----- Task data -----

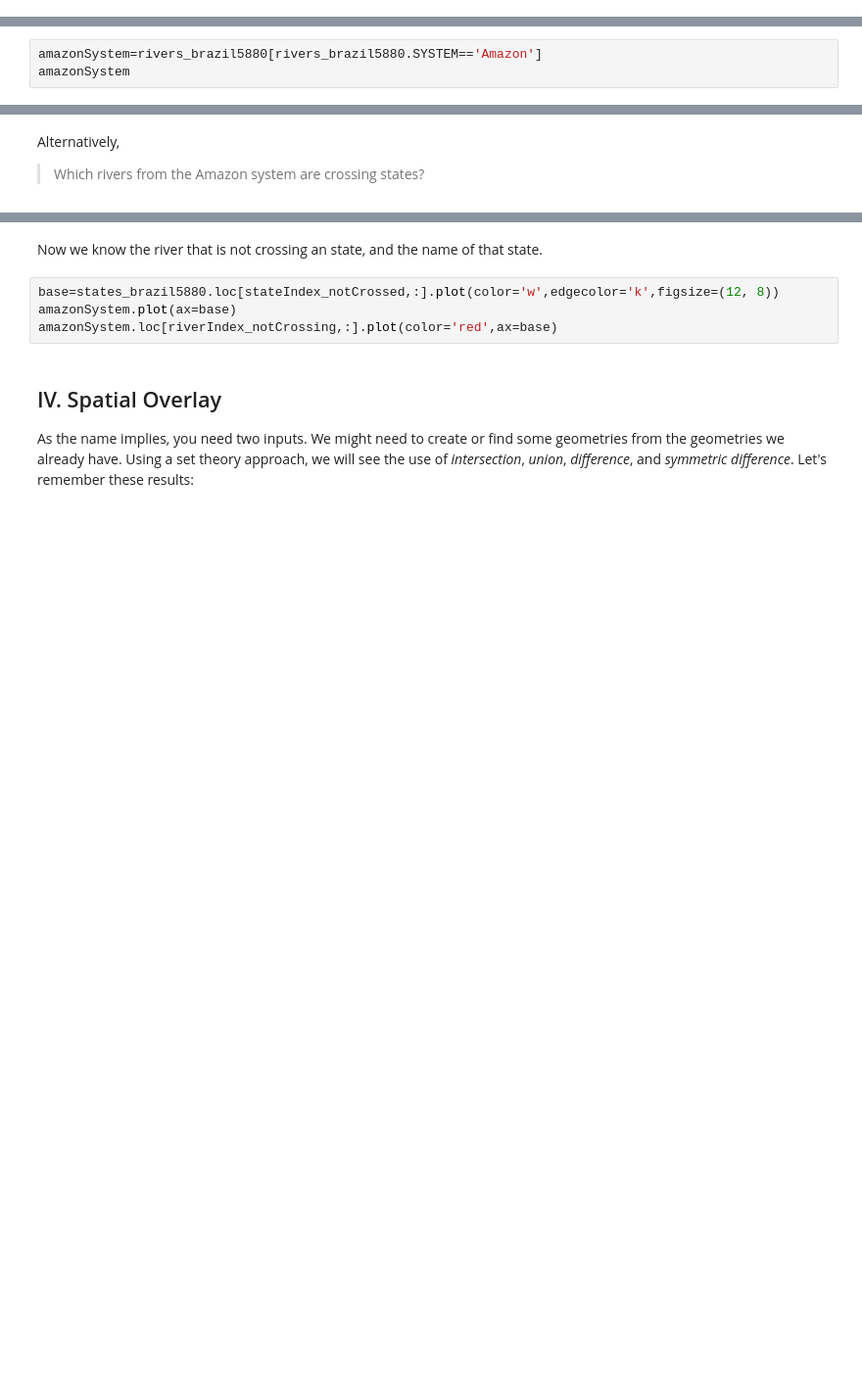
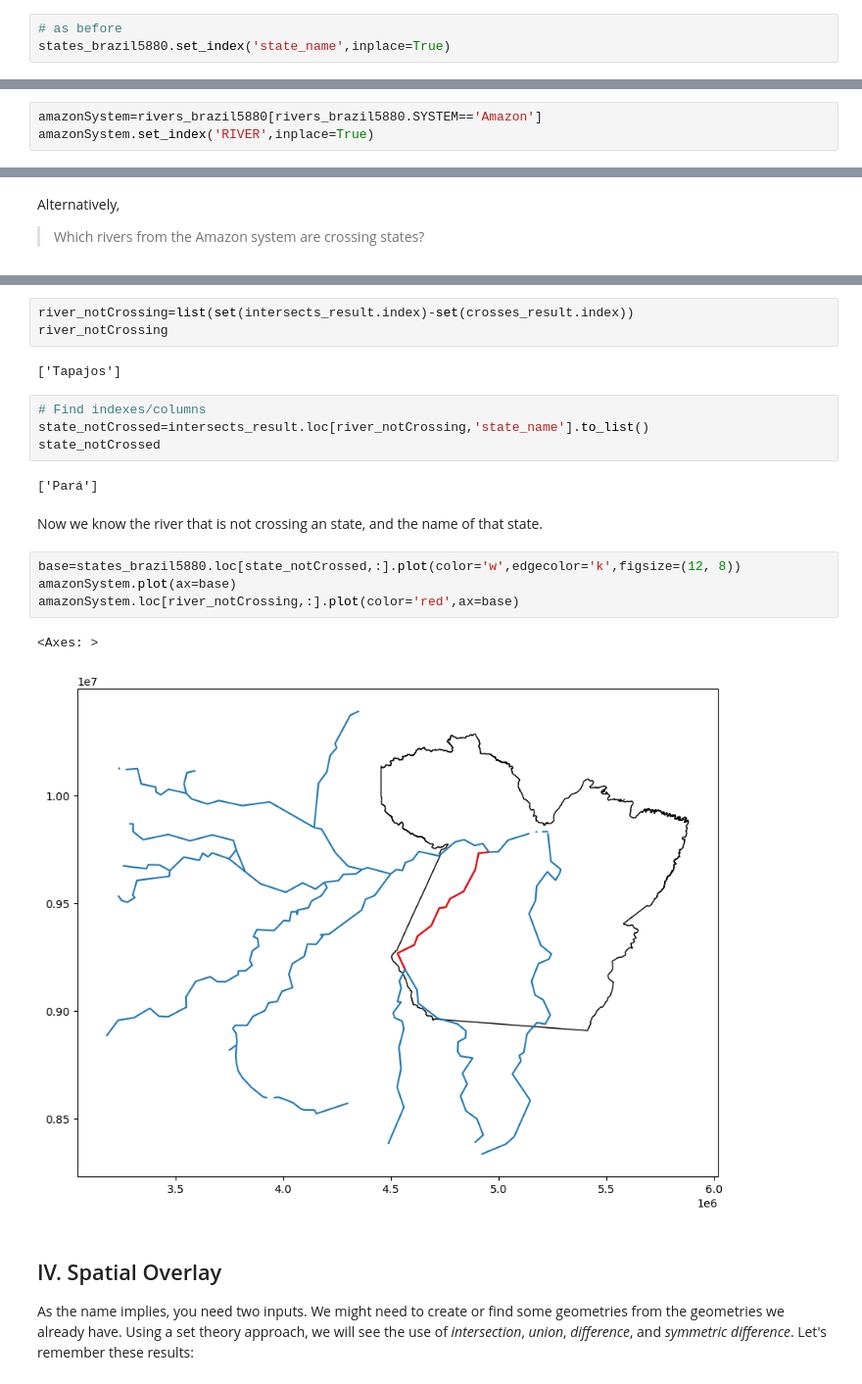
Before and after one commit to CienciaDeDatosEspacial/binaryOps_gdfs, a Jupyter notebook: index.ipynb, the cells around one changed output, grey strips where cells are left out. Shown: that part at 98% size. Cells and saved outputs as stored; diff of their text form; blank space fills up the shorter version.

```diff
--- a/index.ipynb
+++ b/index.ipynb
@@ -672,3 +559,6 @@ states_brazil5880.head()
+# %%
+# as before
+states_brazil5880.set_index('state_name',inplace=True)
 # %% [markdown]
 ### a. Within
 # %% [markdown]
@@ -744,7 +677,7 @@ N_brazil.loc[N_brazil.state_name=='Bahia',:].plot(ax=base, color='red')
 When we have **lines**, we may need **crosses**. Let me subset our rivers:
 # %%
 amazonSystem=rivers_brazil5880[rivers_brazil5880.SYSTEM=='Amazon']
-amazonSystem
+amazonSystem.set_index('RIVER',inplace=True)
 # %% [markdown]
 Then,
 > Which rivers from the Amazon system are intersecting states?
@@ -774,9 +790,23 @@ states_brazil5880.loc[stateIndex_notCrossed,"state_name"], amazonSystem.loc[rive
+# %%
+river_notCrossing=list(set(intersects_result.index)-set(crosses_result.index))
+river_notCrossing
+# %% [output]
+['Tapajos']
+# %%
+# Find indexes/columns
+state_notCrossed=intersects_result.loc[river_notCrossing,'state_name'].to_list()
+state_notCrossed
+# %% [output]
+['Pará']
 # %% [markdown]
 Now we know the river that is not crossing an state, and the name of that state.
 # %%
-base=states_brazil5880.loc[stateIndex_notCrossed,:].plot(color='w',edgecolor='k',figsize=(12, 8))
+base=states_brazil5880.loc[state_notCrossed,:].plot(color='w',edgecolor='k',figsize=(12, 8))
 amazonSystem.plot(ax=base)
-amazonSystem.loc[riverIndex_notCrossing,:].plot(color='red',ax=base)
+amazonSystem.loc[river_notCrossing,:].plot(color='red',ax=base)
+# %% [output]
+<Axes: >
+[figure, added]
 # %% [markdown]
 ## IV. Spatial Overlay
 
```
Also changed, not shown: parts of 197 cells of this notebook.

-----

→ Exercise requirements: Each record must be quoted in full and exactly. Do not include the pictures.

→ Exercise output:
Before and after one commit to CienciaDeDatosEspacial/binaryOps_gdfs, a Jupyter notebook: index.ipynb, the cells around one changed output, grey strips where cells are left out. Shown: that part at 98% size. Cells and saved outputs as stored; diff of their text form; blank space fills up the shorter version.

```diff
--- a/index.ipynb
+++ b/index.ipynb
@@ -672,3 +559,6 @@ states_brazil5880.head()
+# %%
+# as before
+states_brazil5880.set_index('state_name',inplace=True)
 # %% [markdown]
 ### a. Within
 # %% [markdown]
@@ -744,7 +677,7 @@ N_brazil.loc[N_brazil.state_name=='Bahia',:].plot(ax=base, color='red')
 When we have **lines**, we may need **crosses**. Let me subset our rivers:
 # %%
 amazonSystem=rivers_brazil5880[rivers_brazil5880.SYSTEM=='Amazon']
-amazonSystem
+amazonSystem.set_index('RIVER',inplace=True)
 # %% [markdown]
 Then,
 > Which rivers from the Amazon system are intersecting states?
@@ -774,9 +790,23 @@ states_brazil5880.loc[stateIndex_notCrossed,"state_name"], amazonSystem.loc[rive
+# %%
+river_notCrossing=list(set(intersects_result.index)-set(crosses_result.index))
+river_notCrossing
+# %% [output]
+['Tapajos']
+# %%
+# Find indexes/columns
+state_notCrossed=intersects_result.loc[river_notCrossing,'state_name'].to_list()
+state_notCrossed
+# %% [output]
+['Pará']
 # %% [markdown]
 Now we know the river that is not crossing an state, and the name of that state.
 # %%
-base=states_brazil5880.loc[stateIndex_notCrossed,:].plot(color='w',edgecolor='k',figsize=(12, 8))
+base=states_brazil5880.loc[state_notCrossed,:].plot(color='w',edgecolor='k',figsize=(12, 8))
 amazonSystem.plot(ax=base)
-amazonSystem.loc[riverIndex_notCrossing,:].plot(color='red',ax=base)
+amazonSystem.loc[river_notCrossing,:].plot(color='red',ax=base)
+# %% [output]
+<Axes: >
+[figure, added]
 # %% [markdown]
 ## IV. Spatial Overlay
 
```
Also changed, not shown: parts of 197 cells of this notebook.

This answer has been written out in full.